But before it was called alabaster, this stone was known as onyx, and hence the name onyx marble, as documented even in the book of Genesis, which mentions onyx stone.
The term Onyx refers to two completely different types of rock: silicate onyx, usually black in colour with white stripes, whose composition is SiO2, nH2O; this type is similar to chalcedony, but unlike quartz which is a crystal, and it is found predominantly in Brazil, Mexico etc; and limestone onyx, also called alabaster onyx, etoca onyx or Egyptian onyx, which is composed of CaCO3. In Italy the the various coloured versions from Montaione are well-known, while the pale green version from Pakistan is popular abroad.
Onyx, from the Greek onyks, was so-called because of its resemblance to the fingernail, with its markings and cuticle. The terms alabaster and onyx were essentially used indiscriminately, and the classification of marble varieties on the basis of their colour was also confused; only recently have they been classified according to their chemical composition.
The presence of concretions of rock fragments gives this stone a distinctive appearance with a variable compact-fibrous, radiated-fibrous, parallel-fibrous or concentric-zoned structure. A distinctive feature is the stone’s translucence and variegated banding, which can be millimetres or centimetres, most often in shades of brown, giving this type of marble a multicoloured, diaphanous appearance.
In the southern part of the Montaione area, fractures in the travertine banks reveal veins of a variety of limestone alabaster, whose structure and colours – usually in shades of white, grey, brown and chestnut – generally classify it as alabaster onyx.
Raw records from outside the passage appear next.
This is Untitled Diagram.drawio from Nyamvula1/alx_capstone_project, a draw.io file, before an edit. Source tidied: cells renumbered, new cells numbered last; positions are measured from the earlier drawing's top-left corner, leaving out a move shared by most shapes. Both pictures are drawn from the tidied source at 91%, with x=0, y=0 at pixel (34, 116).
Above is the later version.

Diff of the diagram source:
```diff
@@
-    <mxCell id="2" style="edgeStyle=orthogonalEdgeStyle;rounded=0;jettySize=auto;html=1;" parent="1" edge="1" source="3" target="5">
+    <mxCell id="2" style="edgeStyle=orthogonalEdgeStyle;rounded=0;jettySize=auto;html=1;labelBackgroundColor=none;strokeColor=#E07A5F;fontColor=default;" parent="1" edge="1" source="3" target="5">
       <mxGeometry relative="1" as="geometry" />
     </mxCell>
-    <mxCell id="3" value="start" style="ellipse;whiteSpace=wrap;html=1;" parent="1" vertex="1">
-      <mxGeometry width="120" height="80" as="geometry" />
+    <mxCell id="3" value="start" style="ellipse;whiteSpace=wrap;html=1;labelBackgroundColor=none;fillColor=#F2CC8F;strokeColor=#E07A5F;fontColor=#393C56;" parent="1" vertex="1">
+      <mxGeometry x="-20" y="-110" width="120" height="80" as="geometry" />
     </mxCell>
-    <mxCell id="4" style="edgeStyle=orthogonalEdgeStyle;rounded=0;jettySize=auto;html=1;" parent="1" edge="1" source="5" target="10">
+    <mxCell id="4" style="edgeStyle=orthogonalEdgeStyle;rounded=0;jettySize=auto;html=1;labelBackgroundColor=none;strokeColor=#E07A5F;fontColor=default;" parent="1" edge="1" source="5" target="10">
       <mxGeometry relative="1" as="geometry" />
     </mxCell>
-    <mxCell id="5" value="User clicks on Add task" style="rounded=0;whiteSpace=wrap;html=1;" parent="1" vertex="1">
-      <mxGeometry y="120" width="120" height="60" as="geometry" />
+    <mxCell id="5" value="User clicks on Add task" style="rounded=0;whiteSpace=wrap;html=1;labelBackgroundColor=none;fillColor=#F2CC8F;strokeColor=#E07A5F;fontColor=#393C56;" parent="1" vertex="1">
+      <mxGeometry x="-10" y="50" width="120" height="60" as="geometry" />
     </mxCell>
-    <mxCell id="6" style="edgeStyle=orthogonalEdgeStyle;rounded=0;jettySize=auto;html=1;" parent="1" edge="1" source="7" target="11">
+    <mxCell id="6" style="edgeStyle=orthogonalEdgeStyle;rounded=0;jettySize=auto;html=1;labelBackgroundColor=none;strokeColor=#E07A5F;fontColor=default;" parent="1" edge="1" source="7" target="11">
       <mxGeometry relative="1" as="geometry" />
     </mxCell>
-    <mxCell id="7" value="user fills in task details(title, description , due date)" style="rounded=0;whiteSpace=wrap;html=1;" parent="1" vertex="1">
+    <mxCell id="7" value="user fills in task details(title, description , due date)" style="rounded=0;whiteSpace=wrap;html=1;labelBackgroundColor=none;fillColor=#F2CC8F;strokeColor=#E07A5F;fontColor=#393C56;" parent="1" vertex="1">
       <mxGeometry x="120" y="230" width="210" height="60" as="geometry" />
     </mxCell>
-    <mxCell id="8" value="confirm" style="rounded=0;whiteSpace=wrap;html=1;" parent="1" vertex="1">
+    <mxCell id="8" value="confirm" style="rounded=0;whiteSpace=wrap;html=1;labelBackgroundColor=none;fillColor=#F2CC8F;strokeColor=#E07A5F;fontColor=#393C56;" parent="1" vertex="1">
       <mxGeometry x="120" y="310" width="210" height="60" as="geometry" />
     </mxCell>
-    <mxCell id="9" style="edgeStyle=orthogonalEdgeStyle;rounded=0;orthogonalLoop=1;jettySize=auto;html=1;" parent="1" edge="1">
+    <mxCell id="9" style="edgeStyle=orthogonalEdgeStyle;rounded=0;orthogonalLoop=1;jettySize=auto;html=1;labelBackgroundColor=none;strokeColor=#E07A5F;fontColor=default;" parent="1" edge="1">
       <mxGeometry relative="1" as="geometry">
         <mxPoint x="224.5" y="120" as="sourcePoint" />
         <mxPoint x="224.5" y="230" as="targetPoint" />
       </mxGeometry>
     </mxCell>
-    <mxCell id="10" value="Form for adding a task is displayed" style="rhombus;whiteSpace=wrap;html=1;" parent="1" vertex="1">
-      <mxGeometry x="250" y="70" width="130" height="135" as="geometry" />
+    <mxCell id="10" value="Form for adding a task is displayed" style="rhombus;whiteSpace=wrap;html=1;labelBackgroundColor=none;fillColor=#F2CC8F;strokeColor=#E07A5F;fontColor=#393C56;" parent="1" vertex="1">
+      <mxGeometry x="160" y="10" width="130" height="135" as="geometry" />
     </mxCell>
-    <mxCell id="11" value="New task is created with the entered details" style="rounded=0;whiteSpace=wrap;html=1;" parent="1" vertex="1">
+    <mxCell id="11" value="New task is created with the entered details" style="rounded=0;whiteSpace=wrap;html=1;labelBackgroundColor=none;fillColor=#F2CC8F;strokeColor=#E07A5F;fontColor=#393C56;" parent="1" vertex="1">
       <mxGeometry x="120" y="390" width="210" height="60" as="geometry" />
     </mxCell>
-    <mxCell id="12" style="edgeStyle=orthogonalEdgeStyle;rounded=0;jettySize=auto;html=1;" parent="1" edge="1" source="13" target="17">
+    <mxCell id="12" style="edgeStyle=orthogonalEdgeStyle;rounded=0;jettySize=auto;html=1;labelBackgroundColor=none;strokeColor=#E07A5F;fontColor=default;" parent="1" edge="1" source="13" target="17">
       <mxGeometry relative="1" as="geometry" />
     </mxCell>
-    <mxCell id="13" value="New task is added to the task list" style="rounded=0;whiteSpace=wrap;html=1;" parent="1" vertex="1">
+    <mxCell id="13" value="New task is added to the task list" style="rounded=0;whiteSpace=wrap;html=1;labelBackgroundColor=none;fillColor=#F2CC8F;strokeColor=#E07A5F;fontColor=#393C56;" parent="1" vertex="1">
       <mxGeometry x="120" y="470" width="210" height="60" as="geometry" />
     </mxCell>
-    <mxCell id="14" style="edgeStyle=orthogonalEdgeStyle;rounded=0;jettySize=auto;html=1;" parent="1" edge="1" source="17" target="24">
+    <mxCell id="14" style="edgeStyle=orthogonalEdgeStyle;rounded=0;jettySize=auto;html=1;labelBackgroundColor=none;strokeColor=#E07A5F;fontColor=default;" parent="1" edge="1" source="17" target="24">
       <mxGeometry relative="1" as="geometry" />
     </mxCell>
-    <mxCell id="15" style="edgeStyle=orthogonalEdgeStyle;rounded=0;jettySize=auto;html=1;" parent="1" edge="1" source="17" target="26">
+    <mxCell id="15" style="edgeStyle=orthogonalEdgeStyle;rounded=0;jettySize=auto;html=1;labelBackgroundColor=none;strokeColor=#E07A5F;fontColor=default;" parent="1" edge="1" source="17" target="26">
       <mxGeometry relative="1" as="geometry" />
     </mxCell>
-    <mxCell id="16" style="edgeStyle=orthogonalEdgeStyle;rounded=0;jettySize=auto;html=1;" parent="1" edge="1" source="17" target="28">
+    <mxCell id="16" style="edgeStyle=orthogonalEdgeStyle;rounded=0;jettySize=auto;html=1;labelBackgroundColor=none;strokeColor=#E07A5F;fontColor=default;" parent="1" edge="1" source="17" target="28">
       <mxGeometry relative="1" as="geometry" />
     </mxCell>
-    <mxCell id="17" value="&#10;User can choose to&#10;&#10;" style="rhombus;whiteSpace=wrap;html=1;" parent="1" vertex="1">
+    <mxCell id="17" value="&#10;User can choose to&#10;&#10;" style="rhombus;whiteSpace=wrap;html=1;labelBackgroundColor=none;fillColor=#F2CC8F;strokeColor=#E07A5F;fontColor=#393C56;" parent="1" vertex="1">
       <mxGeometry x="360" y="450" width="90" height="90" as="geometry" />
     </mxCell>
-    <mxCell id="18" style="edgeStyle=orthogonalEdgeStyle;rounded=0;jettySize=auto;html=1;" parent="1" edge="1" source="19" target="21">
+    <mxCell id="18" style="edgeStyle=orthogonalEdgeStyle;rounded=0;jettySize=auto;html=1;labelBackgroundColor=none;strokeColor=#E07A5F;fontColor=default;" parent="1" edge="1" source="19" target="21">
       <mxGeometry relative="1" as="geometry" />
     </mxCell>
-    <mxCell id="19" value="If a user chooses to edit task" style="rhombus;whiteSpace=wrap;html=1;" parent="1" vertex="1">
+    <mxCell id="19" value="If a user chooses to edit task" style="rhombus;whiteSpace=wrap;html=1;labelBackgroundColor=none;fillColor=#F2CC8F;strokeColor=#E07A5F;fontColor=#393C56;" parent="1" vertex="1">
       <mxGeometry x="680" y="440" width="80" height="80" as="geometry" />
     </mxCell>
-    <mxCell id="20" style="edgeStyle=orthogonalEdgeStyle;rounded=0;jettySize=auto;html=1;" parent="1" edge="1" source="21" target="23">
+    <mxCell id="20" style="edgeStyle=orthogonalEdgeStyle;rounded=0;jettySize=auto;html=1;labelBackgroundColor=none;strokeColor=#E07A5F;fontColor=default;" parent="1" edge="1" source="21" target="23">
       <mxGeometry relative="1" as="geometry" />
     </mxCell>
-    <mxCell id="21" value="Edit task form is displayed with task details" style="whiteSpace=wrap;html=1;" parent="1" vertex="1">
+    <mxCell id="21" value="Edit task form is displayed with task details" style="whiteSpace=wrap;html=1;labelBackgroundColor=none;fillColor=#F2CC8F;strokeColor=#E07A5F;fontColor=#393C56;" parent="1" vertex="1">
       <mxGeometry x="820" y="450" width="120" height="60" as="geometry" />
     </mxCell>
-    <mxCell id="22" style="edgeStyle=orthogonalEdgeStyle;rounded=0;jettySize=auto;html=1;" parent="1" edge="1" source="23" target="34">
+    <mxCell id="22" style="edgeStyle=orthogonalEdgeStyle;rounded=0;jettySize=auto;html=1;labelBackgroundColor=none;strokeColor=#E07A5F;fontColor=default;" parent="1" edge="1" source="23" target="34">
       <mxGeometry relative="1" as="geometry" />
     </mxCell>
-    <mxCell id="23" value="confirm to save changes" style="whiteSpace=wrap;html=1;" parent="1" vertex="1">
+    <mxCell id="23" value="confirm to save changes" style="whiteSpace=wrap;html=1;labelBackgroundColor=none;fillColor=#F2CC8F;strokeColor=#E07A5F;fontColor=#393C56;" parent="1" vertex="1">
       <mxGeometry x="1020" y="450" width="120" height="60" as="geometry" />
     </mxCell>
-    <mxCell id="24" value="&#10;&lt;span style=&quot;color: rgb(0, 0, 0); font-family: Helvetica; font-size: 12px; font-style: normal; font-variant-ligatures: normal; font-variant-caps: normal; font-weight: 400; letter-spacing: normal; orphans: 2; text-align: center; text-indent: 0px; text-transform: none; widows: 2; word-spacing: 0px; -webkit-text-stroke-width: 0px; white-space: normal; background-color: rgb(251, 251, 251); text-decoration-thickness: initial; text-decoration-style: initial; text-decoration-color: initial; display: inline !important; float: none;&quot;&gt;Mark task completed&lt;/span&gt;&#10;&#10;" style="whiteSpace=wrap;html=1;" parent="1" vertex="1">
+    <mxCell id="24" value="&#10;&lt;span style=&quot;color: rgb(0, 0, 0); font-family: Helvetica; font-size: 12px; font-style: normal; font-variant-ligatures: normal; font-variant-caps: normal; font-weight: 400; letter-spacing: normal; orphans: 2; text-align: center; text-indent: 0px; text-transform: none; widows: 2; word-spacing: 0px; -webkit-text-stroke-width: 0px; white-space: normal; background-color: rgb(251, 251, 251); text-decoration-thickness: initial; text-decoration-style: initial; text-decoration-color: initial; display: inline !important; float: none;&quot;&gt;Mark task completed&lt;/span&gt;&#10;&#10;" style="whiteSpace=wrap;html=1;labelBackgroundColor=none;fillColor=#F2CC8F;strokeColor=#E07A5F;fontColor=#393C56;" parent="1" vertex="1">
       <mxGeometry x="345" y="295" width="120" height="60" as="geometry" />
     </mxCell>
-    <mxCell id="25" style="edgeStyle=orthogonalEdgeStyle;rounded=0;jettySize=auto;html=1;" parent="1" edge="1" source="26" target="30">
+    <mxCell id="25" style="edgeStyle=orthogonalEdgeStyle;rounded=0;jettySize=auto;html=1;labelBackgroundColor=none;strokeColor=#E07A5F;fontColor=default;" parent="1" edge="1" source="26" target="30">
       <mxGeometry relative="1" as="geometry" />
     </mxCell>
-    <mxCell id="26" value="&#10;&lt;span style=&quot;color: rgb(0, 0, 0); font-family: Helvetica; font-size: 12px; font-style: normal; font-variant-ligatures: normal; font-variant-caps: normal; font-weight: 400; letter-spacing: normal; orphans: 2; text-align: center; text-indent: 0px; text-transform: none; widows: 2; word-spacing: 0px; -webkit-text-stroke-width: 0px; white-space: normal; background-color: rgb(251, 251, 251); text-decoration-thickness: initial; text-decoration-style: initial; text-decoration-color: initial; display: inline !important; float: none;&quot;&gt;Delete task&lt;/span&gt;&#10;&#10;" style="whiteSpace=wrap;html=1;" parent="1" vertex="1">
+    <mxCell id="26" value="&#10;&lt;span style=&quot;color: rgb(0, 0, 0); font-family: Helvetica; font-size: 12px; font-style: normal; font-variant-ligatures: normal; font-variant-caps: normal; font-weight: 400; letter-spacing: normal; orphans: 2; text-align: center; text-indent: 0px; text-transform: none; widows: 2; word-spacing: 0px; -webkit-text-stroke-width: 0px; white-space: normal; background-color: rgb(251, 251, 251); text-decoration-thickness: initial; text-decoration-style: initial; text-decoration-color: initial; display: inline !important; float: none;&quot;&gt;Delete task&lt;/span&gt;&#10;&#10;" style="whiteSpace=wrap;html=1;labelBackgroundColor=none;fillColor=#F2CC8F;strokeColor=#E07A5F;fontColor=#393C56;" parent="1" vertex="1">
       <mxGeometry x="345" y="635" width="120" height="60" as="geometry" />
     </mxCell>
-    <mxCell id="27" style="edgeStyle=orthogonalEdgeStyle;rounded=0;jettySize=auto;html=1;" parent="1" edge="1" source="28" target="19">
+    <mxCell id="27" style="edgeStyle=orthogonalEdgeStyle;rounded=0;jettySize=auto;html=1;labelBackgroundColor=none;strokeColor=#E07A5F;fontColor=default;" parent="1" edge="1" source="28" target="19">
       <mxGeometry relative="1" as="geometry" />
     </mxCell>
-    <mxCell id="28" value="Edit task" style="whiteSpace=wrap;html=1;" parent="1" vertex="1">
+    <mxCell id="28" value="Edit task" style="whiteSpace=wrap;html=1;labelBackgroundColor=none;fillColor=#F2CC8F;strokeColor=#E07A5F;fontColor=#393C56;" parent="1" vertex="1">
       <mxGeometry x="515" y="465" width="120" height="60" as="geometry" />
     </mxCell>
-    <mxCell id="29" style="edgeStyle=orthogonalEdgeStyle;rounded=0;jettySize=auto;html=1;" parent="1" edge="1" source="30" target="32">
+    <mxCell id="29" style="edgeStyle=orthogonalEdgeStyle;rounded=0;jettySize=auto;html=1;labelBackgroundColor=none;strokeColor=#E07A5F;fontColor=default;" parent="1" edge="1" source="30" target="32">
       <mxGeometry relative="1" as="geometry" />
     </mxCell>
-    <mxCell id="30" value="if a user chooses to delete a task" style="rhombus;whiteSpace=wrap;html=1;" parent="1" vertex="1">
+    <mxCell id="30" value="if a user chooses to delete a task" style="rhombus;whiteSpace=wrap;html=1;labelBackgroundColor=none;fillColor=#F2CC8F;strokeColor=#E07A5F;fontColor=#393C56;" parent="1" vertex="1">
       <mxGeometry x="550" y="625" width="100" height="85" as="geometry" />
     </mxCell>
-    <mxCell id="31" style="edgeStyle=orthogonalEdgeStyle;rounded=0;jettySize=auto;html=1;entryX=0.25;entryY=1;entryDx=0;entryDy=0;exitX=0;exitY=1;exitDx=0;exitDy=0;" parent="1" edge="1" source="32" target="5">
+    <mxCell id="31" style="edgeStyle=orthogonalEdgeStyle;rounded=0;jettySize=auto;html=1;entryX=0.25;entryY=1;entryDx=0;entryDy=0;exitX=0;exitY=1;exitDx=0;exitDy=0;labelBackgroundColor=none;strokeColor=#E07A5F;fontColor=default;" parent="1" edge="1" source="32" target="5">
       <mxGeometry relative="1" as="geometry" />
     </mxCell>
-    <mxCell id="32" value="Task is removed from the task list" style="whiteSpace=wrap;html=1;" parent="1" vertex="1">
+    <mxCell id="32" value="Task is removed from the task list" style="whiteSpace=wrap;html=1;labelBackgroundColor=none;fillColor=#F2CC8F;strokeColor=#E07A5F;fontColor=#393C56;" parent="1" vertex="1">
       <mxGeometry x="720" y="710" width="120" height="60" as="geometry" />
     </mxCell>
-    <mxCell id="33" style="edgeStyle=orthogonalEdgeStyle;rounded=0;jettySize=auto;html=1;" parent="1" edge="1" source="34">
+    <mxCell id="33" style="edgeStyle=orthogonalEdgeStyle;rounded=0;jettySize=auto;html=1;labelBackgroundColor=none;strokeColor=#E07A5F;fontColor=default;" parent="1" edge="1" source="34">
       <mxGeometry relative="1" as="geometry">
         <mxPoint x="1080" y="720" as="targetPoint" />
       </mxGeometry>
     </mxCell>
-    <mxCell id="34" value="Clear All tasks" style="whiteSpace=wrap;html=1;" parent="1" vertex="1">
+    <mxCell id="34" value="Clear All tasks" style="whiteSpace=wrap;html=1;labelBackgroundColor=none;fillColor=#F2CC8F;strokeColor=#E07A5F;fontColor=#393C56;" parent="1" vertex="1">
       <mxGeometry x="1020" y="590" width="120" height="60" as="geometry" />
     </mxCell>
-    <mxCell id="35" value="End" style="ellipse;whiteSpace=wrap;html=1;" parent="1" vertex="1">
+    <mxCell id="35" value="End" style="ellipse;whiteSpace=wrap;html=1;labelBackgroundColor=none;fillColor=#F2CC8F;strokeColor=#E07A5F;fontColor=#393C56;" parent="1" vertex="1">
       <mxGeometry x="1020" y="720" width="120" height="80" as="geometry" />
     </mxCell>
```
The most obvious structural characteristics in fact resemble true onyx, a variety of chalcedony, with typical white and black banding.
However, in this particular case, the stone is simply calcium carbonate which has undergone a process of re-precipitation and re-crystallisation, filling the vertical cracks in the original travertine. Alabaster onyx should not be confused with gypsum alabaster from Volterra, which is less valuable.
The Montaione area
The area of Montaione has been inhabited since Etruscan and Roman times, as we know from extensive archaeological finds such as the remains of necropolises and furnaces at Poggio all'Aglione, Belafonte and other places.